▶ _EXERCISE REQUIREMENTS_
Please determine how many lines of the material include the word "json", and respond with nothing but that number.

▶ _DATA SHOWN_
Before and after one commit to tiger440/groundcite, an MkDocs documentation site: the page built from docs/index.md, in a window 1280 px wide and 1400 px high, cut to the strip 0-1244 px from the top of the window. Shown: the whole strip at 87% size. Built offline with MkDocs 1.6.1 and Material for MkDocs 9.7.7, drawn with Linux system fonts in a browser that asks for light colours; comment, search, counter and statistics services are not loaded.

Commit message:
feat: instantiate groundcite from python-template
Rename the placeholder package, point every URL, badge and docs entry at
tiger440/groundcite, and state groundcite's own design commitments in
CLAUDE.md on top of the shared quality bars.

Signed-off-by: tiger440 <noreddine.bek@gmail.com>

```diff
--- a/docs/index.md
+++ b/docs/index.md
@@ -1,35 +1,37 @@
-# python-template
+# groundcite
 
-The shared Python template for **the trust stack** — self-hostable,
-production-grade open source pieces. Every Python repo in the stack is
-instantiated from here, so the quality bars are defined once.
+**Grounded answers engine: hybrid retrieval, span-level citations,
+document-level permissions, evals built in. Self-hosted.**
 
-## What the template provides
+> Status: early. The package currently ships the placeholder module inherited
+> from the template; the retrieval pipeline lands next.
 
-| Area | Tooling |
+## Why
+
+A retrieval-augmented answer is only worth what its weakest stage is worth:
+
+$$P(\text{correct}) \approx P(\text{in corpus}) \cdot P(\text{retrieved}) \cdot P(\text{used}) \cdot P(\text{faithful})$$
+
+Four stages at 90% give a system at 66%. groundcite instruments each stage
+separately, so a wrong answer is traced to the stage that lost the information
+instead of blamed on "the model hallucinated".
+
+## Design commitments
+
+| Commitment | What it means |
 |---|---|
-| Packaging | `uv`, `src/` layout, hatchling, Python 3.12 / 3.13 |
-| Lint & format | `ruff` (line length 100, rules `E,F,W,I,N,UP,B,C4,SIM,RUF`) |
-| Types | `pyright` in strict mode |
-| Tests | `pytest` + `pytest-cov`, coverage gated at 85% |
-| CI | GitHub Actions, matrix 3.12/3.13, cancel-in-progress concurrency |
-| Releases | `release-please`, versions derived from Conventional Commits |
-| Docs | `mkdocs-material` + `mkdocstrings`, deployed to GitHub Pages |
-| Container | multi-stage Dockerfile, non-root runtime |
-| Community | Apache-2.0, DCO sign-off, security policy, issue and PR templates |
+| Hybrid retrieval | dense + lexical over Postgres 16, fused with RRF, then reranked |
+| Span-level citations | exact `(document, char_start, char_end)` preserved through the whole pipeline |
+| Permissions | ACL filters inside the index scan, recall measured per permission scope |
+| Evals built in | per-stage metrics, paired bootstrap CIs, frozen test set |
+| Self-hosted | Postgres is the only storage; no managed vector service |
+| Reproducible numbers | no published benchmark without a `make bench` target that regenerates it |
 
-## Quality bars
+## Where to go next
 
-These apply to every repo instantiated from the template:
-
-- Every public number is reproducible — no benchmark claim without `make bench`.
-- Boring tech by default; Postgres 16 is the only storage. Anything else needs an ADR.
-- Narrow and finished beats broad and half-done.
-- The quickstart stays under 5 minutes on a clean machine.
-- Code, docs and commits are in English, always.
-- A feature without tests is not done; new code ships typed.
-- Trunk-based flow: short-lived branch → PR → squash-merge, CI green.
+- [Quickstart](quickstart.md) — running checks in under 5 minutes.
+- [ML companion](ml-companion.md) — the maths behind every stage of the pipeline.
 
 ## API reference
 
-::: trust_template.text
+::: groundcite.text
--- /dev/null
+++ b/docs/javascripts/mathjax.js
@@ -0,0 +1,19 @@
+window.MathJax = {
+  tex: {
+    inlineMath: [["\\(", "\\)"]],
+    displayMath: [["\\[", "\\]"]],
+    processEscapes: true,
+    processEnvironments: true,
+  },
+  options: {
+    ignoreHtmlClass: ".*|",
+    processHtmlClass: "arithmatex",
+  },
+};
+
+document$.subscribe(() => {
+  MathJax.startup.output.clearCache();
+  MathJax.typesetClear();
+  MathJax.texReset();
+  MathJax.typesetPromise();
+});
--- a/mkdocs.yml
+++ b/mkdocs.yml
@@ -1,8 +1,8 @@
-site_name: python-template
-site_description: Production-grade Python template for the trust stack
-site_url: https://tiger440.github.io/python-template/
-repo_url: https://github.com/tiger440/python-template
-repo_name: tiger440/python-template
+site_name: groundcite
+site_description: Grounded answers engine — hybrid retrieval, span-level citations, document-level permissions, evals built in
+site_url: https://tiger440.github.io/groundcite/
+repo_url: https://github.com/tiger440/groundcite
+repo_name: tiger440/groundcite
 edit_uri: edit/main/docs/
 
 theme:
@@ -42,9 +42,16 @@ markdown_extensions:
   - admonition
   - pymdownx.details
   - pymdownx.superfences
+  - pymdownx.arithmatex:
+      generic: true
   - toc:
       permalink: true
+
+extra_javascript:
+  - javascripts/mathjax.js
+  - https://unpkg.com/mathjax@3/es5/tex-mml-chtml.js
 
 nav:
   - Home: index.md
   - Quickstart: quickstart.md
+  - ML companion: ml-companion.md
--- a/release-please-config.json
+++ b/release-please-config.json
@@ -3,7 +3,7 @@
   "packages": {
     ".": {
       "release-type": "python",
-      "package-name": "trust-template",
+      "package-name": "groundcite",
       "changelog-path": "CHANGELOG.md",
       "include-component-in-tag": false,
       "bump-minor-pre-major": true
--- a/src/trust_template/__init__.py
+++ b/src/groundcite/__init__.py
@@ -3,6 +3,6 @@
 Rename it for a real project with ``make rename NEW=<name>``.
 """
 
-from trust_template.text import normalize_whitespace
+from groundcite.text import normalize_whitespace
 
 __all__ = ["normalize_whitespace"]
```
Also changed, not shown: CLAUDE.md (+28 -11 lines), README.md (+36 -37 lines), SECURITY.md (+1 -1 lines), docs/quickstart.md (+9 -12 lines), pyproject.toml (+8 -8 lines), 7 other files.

▶ _ANSWER TO THE PROBLEM_
2